The University of Texas MD Anderson Cancer Center in Houston ranks as one of the world's most respected centers focused on cancer patient care, research, education and prevention. The institution’s sole mission is to end cancer for patients and their families around the world. MD Anderson is one of only 51 comprehensive cancer centers designated by the National Cancer Institute (NCI). MD Anderson is ranked No.1 for cancer care in U.S. News & World Report’s “Best Hospitals” survey. It has ranked as one of the nation’s top two hospitals for cancer care since the survey began in 1990 and has ranked first 16 times in the last 19 years. MD Anderson receives a cancer center support grant from the NCI of the National Institutes of Health (P30 CA016672).
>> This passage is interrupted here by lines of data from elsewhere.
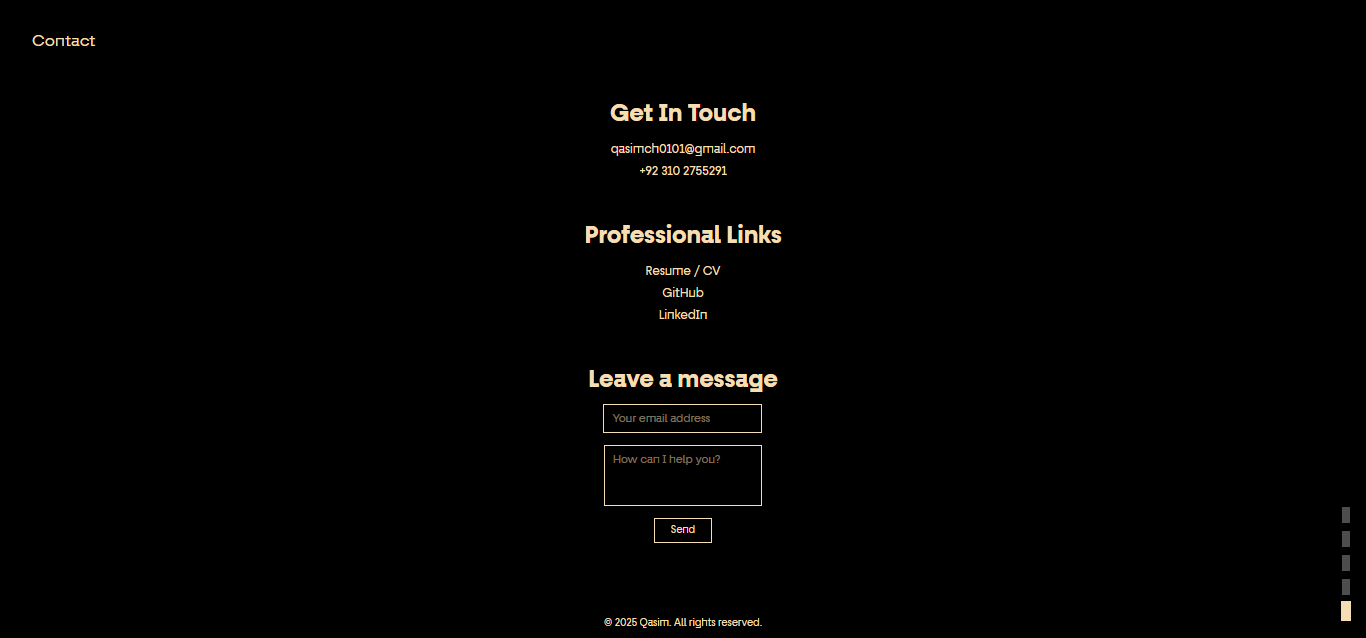
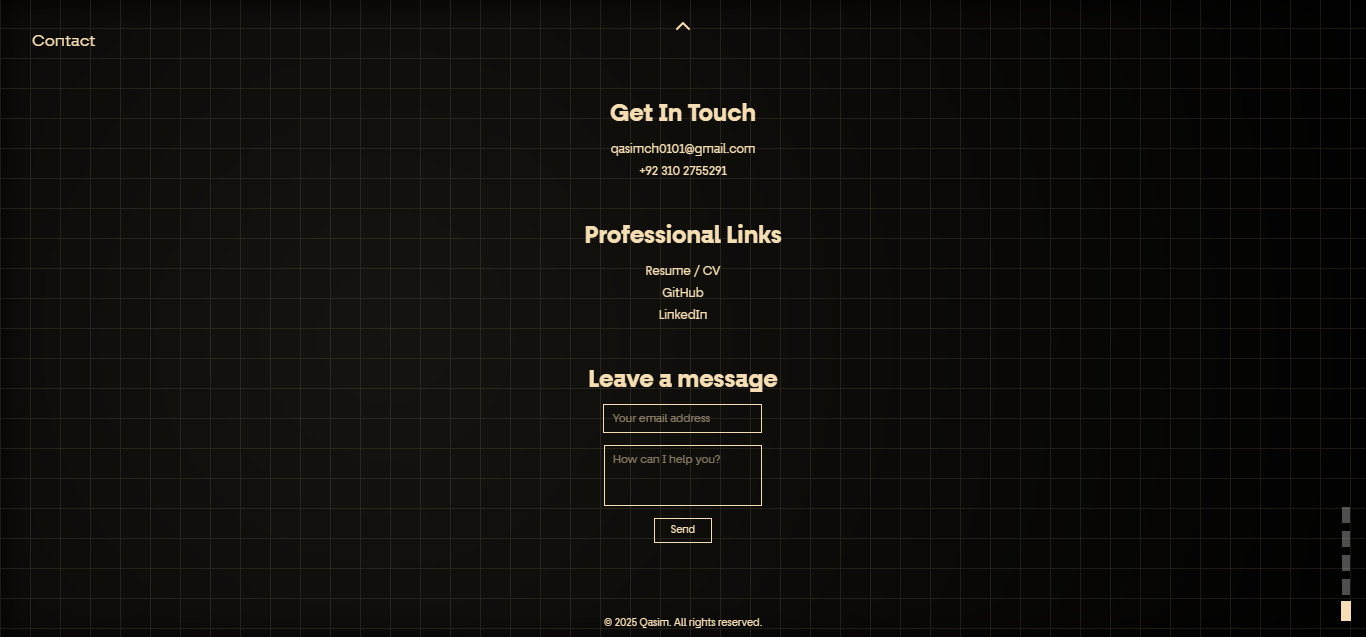
Add SEO and fix some bugs

diff --git a/src/Components/ContactSection.tsx b/src/Components/ContactSection.tsx
@@ -1,7 +1,7 @@
 import React, { useState, useEffect, useCallback} from "react";
 import { motion } from "framer-motion";
 import { ChevronUp } from "lucide-react";
-import { CustomCursor, CursorTracker } from "./subComponents/CustomCursor";
+import { CursorTracker } from "./subComponents/CursorTracker";
 
 interface FormData {
   email: string;
@@ -116,23 +116,42 @@ const ContactSection: React.FC = () => {
   };
 
   return (
-    <div className="h-screen w-full bg-black flex flex-col relative font-['Fractul'] cursor-none">
+    <div className="h-screen w-full bg-black flex flex-col relative font-['Fractul']">
+
+      <CursorTracker mouseX={mousePosition.x} mouseY={mousePosition.y} />
+
+      <div 
+        className="absolute inset-0 opacity-10 pointer-events-none z-[1]"
+        style={{
+          backgroundImage: "linear-gradient(to right, #f5deb3 1px, transparent 1px), linear-gradient(to bottom, #f5deb3 1px, transparent 1px)",
+          backgroundSize: "30px 30px",
+        }}
+      />
+
+      {/* Animated Chevron - z-20 */}
       <motion.div
         initial={{ opacity: 0 }}
-        animate={{ opacity: 1, y: [0, 8, 0] }}
+        animate={{ 
+          opacity: 1, 
+          y: [0, 8, 0] 
+        }}
         transition={{
           opacity: { delay: 2, duration: 0.5 },
-          y: { repeat: Infinity, duration: 2, ease: "easeInOut" },
+          y: { 
+            repeat: Infinity, 
+            duration: 2, 
+            ease: "easeInOut" 
+          },
         }}
-        className="absolute top-4 bottom-0 left-1/2 -translate-x-1/2 z-20"
+        className="absolute top-4 bottom-0 left-1/2 -translate-x-1/2 z-20 pointer-events-none"
       >
-        <ChevronUp className={`w-6 h-6 text-[#f5deb3]`} />
+        <ChevronUp className="w-6 h-6 text-[#f5deb3]" />
       </motion.div>
 
-      <div className="absolute top-8 left-8 text-[#f5deb3] text-base font-medium">
+      <div className="absolute top-8 left-8 text-[#f5deb3] text-base font-medium z-20">
         Contact
       </div>
-      <div className="flex-1 flex items-center justify-center px-8 sm:mt-1">
+      <div className="flex-1 flex items-center justify-center px-8 sm:mt-1 z-10">
         <div className="space-y-10 text-center">
           <div>
             <p className="text-[#f5deb3] text-2xl font-bold mb-3">
@@ -155,7 +174,7 @@ const ContactSection: React.FC = () => {
                 href="https://drive.google.com/file/d/1L9U_ECkJ07fIfk-zYz4M53lqaSLlqJ2x/view"
                 target="_blank"
                 rel="noreferrer"
-                className="text-[#f5deb3] text-xs w-30 hover:opacity-90 hover:tracking-wide transition-all"
+                className="text-[#f5deb3] cursor-pointer text-xs w-30 hover:opacity-90 hover:tracking-wide transition-all"
               >
                 Resume / CV
               </a>
@@ -163,7 +182,7 @@ const ContactSection: React.FC = () => {
                 href="https://github.com/Muhammad-Qasim-Sajid"
                 target="_blank"
                 rel="noreferrer"
-                className="text-[#f5deb3] text-xs w-30 hover:opacity-90 hover:tracking-wide transition-all"
+                className="text-[#f5deb3] cursor-pointer text-xs w-30 hover:opacity-90 hover:tracking-wide transition-all"
               >
                 GitHub
               </a>
@@ -222,7 +241,7 @@ const ContactSection: React.FC = () => {
             </div>
           </div>
         </div>
-        <p className="absolute bottom-2 text-[#f5deb3] sm:text-[10px] text-[9px] font-medium font-['Fractul']">
+        <p className="absolute bottom-2 text-[#f5deb3] sm:text-[10px] text-[9px] font-medium font-['Fractul'] z-20">
           © {new Date().getFullYear()} Qasim. All rights reserved.
         </p>
       </div>
@@ -230,7 +249,7 @@ const ContactSection: React.FC = () => {
       {/* Popup */}
       {showPopup && (
         <div
-          className={`fixed bottom-12 left-4 px-4 pl-3.5 py-2 pt-2.5 text-sm transition-transform duration-300 ${
+          className={`fixed bottom-12 left-4 px-4 pl-3.5 py-2 pt-2.5 text-sm z-50 transition-transform duration-300 ${
             popupType === "success"
               ? "bg-[#f5deb3] text-black"
               : "bg-[#f5deb3] text-red-600"
@@ -245,22 +264,6 @@ const ContactSection: React.FC = () => {
             : "Failed to send message!"}
         </div>
       )}
-
-      <div
-        className="absolute inset-0 opacity-10 pointer-events-none z-0"
-        style={{
-          backgroundImage:
-            "linear-gradient(to right, #f5deb3 1px, transparent 1px), linear-gradient(to bottom, #f5deb3 1px, transparent 1px)",
-          backgroundSize: "30px 30px",
-        }}
-      />
-      
-      <CustomCursor
-        mousePosition={mousePosition}
-        color="bg-[#f5deb3]"
-        borderColor="border-[#f5deb3]"
-      />
-      <CursorTracker mouseX={mousePosition.x} mouseY={mousePosition.y} />
     </div>
   );
 };

diff --git a/index.html b/index.html
@@ -3,38 +3,49 @@
   <head>
     <meta charset="UTF-8" />
     <meta name="viewport" content="width=device-width, initial-scale=1.0" />
+    <meta name="theme-color" content="#f5deb3" />
 
     <link rel="icon" href="/favicon.png" />
+    <link rel="manifest" href="/manifest.json" />
 
-    <title>Qasim's Portfolio</title>
-    <meta
-      name="description"
-      content="Portfolio of Muhammad Qasim, a Full-Stack Web Developer specializing in MERN stack with the edge of Next.js, building scalable applications."
-    />
-    <meta
-      name="keywords"
-      content="Muhammad Qasim, Full Stack Developer, Web Developer, Node.js, Express.js, MongoDB, Mongoose, Next.js Developer, React.js Developer, JavaScript, TypeScript Tailwind CSS, Portfolio, Responsive Web Design, UI Developer, React Projects"
-    />
+    <title>Full-Stack Web Developer - Muhammad Qasim</title>
+    <meta name="author" content="Muhammad Qasim" />
+    <meta name="keywords" content="full-stack web developer, MERN stack developer, Next.js developer, React developer developer, Node.js developer, MongoDB developer, web developer portfolio" />
+    <meta name="description" content="Muhammad Qasim - Full-Stack Web Developer specializing in MERN & Next.js. I build fast, scalable, production-ready web applications with clean architecture and modern UI." />
 
-    <!-- Open Graph (for social media) -->
-    <meta property="og:title" content="Qasim's Portfolio" />
-    <meta
-      property="og:description"
-      content="Explore my portfolio featuring my projects and skills as a Full-Stack Web Developer."
-    />
-    <meta property="og:image" content="https://qasim-dev-portfolio.vercel.app/Home.png" />
+    <link rel="canonical" href="https://qasim-dev-portfolio.vercel.app/" />
+    <meta name="robots" content="index, follow" />
+
     <meta property="og:type" content="website" />
     <meta property="og:url" content="https://qasim-dev-portfolio.vercel.app/" />
+    <meta property="og:title" content="Full-Stack Web Developer - Muhammad Qasim" />
+    <meta property="og:description" content="Explore my projects built using MERN Stack and Next.js." />
+    <meta property="og:image" content="https://qasim-dev-portfolio.vercel.app/Home.png" />
+    <meta property="og:image:alt" content="Portfolio of Muhammad Qasim" />
+    <meta property="og:image:width" content="1200" />
+    <meta property="og:image:height" content="630" />
 
-    <!-- Twitter Card -->
     <meta name="twitter:card" content="summary_large_image" />
-    <meta name="twitter:title" content="Qasim's Portfolio" />
-    <meta
-      name="twitter:description"
-      content="Explore my portfolio featuring web development projects built MERN stack with the edge of Next.js."
-    />
+    <meta name="twitter:title" content="Full-Stack Web Developer - Muhammad Qasim" />
+    <meta name="twitter:description" content="Explore my MERN + Next.js development work." />
     <meta name="twitter:image" content="https://qasim-dev-portfolio.vercel.app/Home.png" />
 
+    <script type="application/ld+json">
+    {
+      "@context": "https://schema.org",
+      "@type": "Person",
+      "name": "Muhammad Qasim",
+      "url": "https://qasim-dev-portfolio.vercel.app",
+      "jobTitle": "Full-Stack Web Developer",
+      "description": "Full-Stack Web Developer specializing in MERN Stack and Next.js",
+      "knowsAbout": ["MERN Stack", "Next.js", "React.js", "Node.js", "MongoDB", "TypeScript"],
+      "image": "https://qasim-dev-portfolio.vercel.app/Home.png",
+      "sameAs": [
+        "https://github.com/Muhammad-Qasim-Sajid",
+        "https://www.linkedin.com/in/muhammad-qasim-2874b5377/"
+      ],
+    }
+    </script>
   </head>
   <body>
     <div id="root"></div>

diff --git a/src/Components/Project/Project Components/ProjectDetailedView.tsx b/src/Components/Project/Project Components/ProjectDetailedView.tsx
@@ -1,5 +1,4 @@
-import React, { useState, useEffect, useCallback} from "react";
-import { CustomCursor } from "../../subComponents/CustomCursor";
+import React from "react";
 
 interface Challenge {
     title: string;
@@ -22,20 +21,8 @@ interface ProjectDetailedViewProps {
 }
 
 const ProjectDetailedView: React.FC<ProjectDetailedViewProps> = ({ project }) => {
-
-    const [mousePosition, setMousePosition] = useState({ x: 0, y: 0 });
-    const handleMouseMove = useCallback((e: MouseEvent) => {
-      setMousePosition({ x: e.clientX, y: e.clientY });
-    }, []);
-    useEffect(() => {
-      window.addEventListener("mousemove", handleMouseMove);
-      return () => {
-        window.removeEventListener("mousemove", handleMouseMove);
-      };
-    }, [handleMouseMove]);
-
     return (
-      <div className="min-h-screen w-full bg-[#f5deb3] text-black font-['Fractul'] cursor-none">
+      <div className="min-h-screen w-full bg-[#f5deb3] text-black font-['Fractul']">
         <div className="sm:px-30 px-7 py-15 sm:pb-23 pb-21 space-y-10">
           {/* Header */}
           <div>
@@ -135,12 +122,6 @@ const ProjectDetailedView: React.FC<ProjectDetailedViewProps> = ({ project }) =>
         <p className="text-center md:pb-3 pb-2 text-black md:text-xs text-[10px] font-medium">
           © {new Date().getFullYear()} Qasim. All rights reserved.
         </p>
-
-        <CustomCursor
-          mousePosition={mousePosition}
-          color="bg-[#000000]"
-          borderColor="border-[#000000]"
-        />
       </div>
     );
 };

diff --git a/src/Components/Project/ProjectSection.tsx b/src/Components/Project/ProjectSection.tsx
@@ -1,23 +1,10 @@
-import React, { useState, useEffect, useCallback} from "react";
+import React from "react";
 import ProjectCard from "./Project Components/ProjectCard";
-import { CustomCursor } from "../subComponents/CustomCursor";
 import BottomPointer from "../subComponents/BottomPointer";
 
 const ProjectsSection: React.FC = () => {
-
-  const [mousePosition, setMousePosition] = useState({ x: 0, y: 0 });
-  const handleMouseMove = useCallback((e: MouseEvent) => {
-    setMousePosition({ x: e.clientX, y: e.clientY });
-  }, []);
-  useEffect(() => {
-    window.addEventListener("mousemove", handleMouseMove);
-    return () => {
-      window.removeEventListener("mousemove", handleMouseMove);
-    };
-  }, [handleMouseMove]);
-
   return (
-    <div className="min-h-screen w-full bg-[#f5deb3] flex flex-col relative font-['Fractul'] cursor-none">
+    <div className="min-h-screen w-full bg-[#f5deb3] flex flex-col relative font-['Fractul']">
       <div className="absolute top-8 left-8 text-black text-base font-medium">
         Projects
       </div>
@@ -41,12 +28,6 @@ const ProjectsSection: React.FC = () => {
           />
         </div>
       </div>
-
-      <CustomCursor
-        mousePosition={mousePosition}
-        color="bg-[#000000]"
-        borderColor="border-[#000000]"
-      />
 
       <BottomPointer color="text-black" />
     </div>

diff --git a/src/Components/AboutSection.tsx b/src/Components/AboutSection.tsx
@@ -1,22 +1,9 @@
-import React, { useState, useEffect, useCallback} from "react";
-import { CustomCursor } from "./subComponents/CustomCursor";
+import React from "react";
 import BottomPointer from "./subComponents/BottomPointer";
 
 function AboutSection() {
-
-  const [mousePosition, setMousePosition] = useState({ x: 0, y: 0 });
-  const handleMouseMove = useCallback((e: MouseEvent) => {
-    setMousePosition({ x: e.clientX, y: e.clientY });
-  }, []);
-  useEffect(() => {
-    window.addEventListener("mousemove", handleMouseMove);
-    return () => {
-      window.removeEventListener("mousemove", handleMouseMove);
-    };
-  }, [handleMouseMove]);
-
   return (
-    <div className="h-screen w-full bg-[#f5deb3] flex flex-col relative font-['Fractul'] cursor-none">
+    <div className="h-screen w-full bg-[#f5deb3] flex flex-col relative font-['Fractul']">
       <div className="absolute top-8 left-8 text-black text-base font-medium tracking-tight">
         About Me
       </div>
@@ -58,12 +45,6 @@ function AboutSection() {
           </div>
         </div>
       </div>
-
-      <CustomCursor
-        mousePosition={mousePosition}
-        color="bg-[#000000]"
-        borderColor="border-[#000000]"
-      />
 
       <BottomPointer color="text-black" />
     </div>

diff --git a/src/Components/HomeSection.tsx b/src/Components/HomeSection.tsx
@@ -1,5 +1,5 @@
 import React, { useState, useEffect, useCallback } from "react";
-import { CustomCursor, CursorTracker } from "./subComponents/CustomCursor";
+import { CursorTracker } from "./subComponents/CursorTracker";
 import BottomPointer from "./subComponents/BottomPointer";
 import KineticWord from "./subComponents/KineticWord";
 
@@ -17,7 +17,7 @@ const HomeSection: React.FC = () => {
   }, [handleMouseMove]);
 
   return (
-    <div className="h-screen w-full bg-black flex items-center justify-center relative font-['Fractul'] cursor-none overflow-hidden">
+    <div className="h-screen w-full bg-black flex items-center justify-center relative font-['Fractul'] overflow-hidden">
       <div className="absolute top-8 left-8 text-[#f5deb3] text-base font-medium tracking-tight">
         Home
       </div>
@@ -41,11 +41,6 @@ const HomeSection: React.FC = () => {
         }}
       />
 
-      <CustomCursor
-        mousePosition={mousePosition}
-        color="bg-[#f5deb3]"
-        borderColor="border-[#f5deb3]"
-      />
       <CursorTracker mouseX={mousePosition.x} mouseY={mousePosition.y} />
 
       <BottomPointer />

diff --git a/src/Components/SkillsSection.tsx b/src/Components/SkillsSection.tsx
@@ -1,5 +1,5 @@
 import React, { useState, useEffect, useCallback} from "react";
-import { CustomCursor, CursorTracker } from "./subComponents/CustomCursor";
+import { CursorTracker } from "./subComponents/CursorTracker";
 import BottomPointer from "./subComponents/BottomPointer";
 
 function SkillsSection() {
@@ -16,7 +16,7 @@ function SkillsSection() {
     }, [handleMouseMove]);
 
   return (
-    <div className="h-screen w-full bg-black flex flex-col relative font-['Fractul'] cursor-none">
+    <div className="h-screen w-full bg-black flex flex-col relative font-['Fractul']">
       <div className="absolute top-8 left-8 text-[#f5deb3] text-base font-medium">
         Skills
       </div>
@@ -69,11 +69,6 @@ function SkillsSection() {
         }}
       />
 
-      <CustomCursor
-        mousePosition={mousePosition}
-        color="bg-[#f5deb3]"
-        borderColor="border-[#f5deb3]"
-      />
       <CursorTracker mouseX={mousePosition.x} mouseY={mousePosition.y} />
 
       <BottomPointer />

diff --git a/src/Components/subComponents/CursorTracker.tsx b/src/Components/subComponents/CursorTracker.tsx
@@ -1,0 +1,28 @@
+import React from "react";
+import { motion } from "framer-motion";
+
+interface CursorTrackerProps {
+  mouseX: number;
+  mouseY: number;
+}
+
+export const CursorTracker: React.FC<CursorTrackerProps> = ({ mouseX, mouseY }) => {
+  return (
+    <motion.div
+      className="fixed inset-0 z-0 pointer-events-none"
+      animate={{
+        background: `radial-gradient(1200px at ${mouseX}px ${mouseY}px, rgba(245, 222, 179, 0.6), transparent 90%)`,
+      }}
+      style={{
+        opacity: 0.15,
+        filter: 'blur(15px)',
+        mixBlendMode: 'screen',
+      }}
+      transition={{
+        type: "spring",
+        stiffness: 100,
+        damping: 20,
+      }}
+    />
+  );
+};

diff --git a/public/googleb5a6fd172c414eb9.html b/public/googleb5a6fd172c414eb9.html
@@ -1,0 +1,1 @@
+google-site-verification: googleb5a6fd172c414eb9.html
About Mirati Therapeutics
Mirati Therapeutics (NASDAQ: MRTX) is a San Diego-based late-stage biotechnology company relentlessly focused on translating drug discovery and research into new treatments for patients by advancing and delivering novel therapeutics that target the genetic and immunologic drivers of cancer. Mirati is advancing a novel pipeline to treat large patient populations across multiple programs and tumor types, including two programs, adagrasib and sitravatinib, in registration-enabling studies to treat non-small cell lung cancer (NSCLC).
Adagrasib is an investigational small molecule, potent and selective KRAS G12C inhibitor in clinical development as a monotherapy and in combinations. MRTX1133 is an investigational small molecule, potent and selective KRAS G12D inhibitor in preclinical development.
Sitravatinib is an investigational spectrum-selective inhibitor of receptor tyrosine kinases (RTK) designed to enhance immune responses through the inhibition of immunosuppressive signaling. Sitravatinib is being evaluated in multiple clinical trials to treat patients who are refractory to prior immune checkpoint inhibitor therapy, including a Phase 3 trial of sitravatinib in combination with nivolumab in NSCLC.